How many lines in the entries below include the string "active"? Answer with the number only.

- Opening Delimiter -

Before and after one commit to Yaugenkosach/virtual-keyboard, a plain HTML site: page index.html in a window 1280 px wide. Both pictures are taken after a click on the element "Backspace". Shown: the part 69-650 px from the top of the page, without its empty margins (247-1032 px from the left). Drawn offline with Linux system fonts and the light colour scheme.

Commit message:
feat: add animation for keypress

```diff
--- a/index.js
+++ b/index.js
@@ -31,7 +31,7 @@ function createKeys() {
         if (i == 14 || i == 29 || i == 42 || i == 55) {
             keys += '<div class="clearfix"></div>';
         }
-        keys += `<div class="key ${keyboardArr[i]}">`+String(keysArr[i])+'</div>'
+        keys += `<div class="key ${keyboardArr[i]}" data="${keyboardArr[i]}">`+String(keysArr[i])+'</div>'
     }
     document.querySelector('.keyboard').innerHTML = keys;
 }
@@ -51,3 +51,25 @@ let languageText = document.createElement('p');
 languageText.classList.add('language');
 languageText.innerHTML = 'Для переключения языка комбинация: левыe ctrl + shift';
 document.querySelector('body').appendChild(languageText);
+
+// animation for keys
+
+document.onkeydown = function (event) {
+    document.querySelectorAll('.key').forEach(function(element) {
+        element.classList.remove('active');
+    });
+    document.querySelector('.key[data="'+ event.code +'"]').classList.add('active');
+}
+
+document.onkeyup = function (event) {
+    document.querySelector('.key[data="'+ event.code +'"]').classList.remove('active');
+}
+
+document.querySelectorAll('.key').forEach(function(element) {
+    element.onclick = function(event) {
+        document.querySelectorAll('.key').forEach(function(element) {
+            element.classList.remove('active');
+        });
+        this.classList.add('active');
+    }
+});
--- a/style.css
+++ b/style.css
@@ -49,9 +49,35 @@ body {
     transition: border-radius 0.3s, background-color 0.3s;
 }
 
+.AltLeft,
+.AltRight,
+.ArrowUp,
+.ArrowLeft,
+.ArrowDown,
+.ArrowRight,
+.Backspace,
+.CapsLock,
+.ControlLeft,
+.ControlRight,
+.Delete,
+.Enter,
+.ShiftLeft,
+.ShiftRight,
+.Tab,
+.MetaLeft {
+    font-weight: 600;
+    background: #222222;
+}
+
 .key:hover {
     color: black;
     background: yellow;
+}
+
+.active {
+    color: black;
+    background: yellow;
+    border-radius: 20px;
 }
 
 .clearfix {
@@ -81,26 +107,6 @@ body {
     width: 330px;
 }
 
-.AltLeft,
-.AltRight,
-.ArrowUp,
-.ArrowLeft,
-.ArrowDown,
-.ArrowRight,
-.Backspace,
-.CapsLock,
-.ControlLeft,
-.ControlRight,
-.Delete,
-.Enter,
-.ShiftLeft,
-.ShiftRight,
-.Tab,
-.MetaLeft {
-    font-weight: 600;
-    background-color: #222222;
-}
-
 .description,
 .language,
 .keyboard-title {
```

- Closing Delimiter -

▶ [RESULT OF THIS TASK]:
6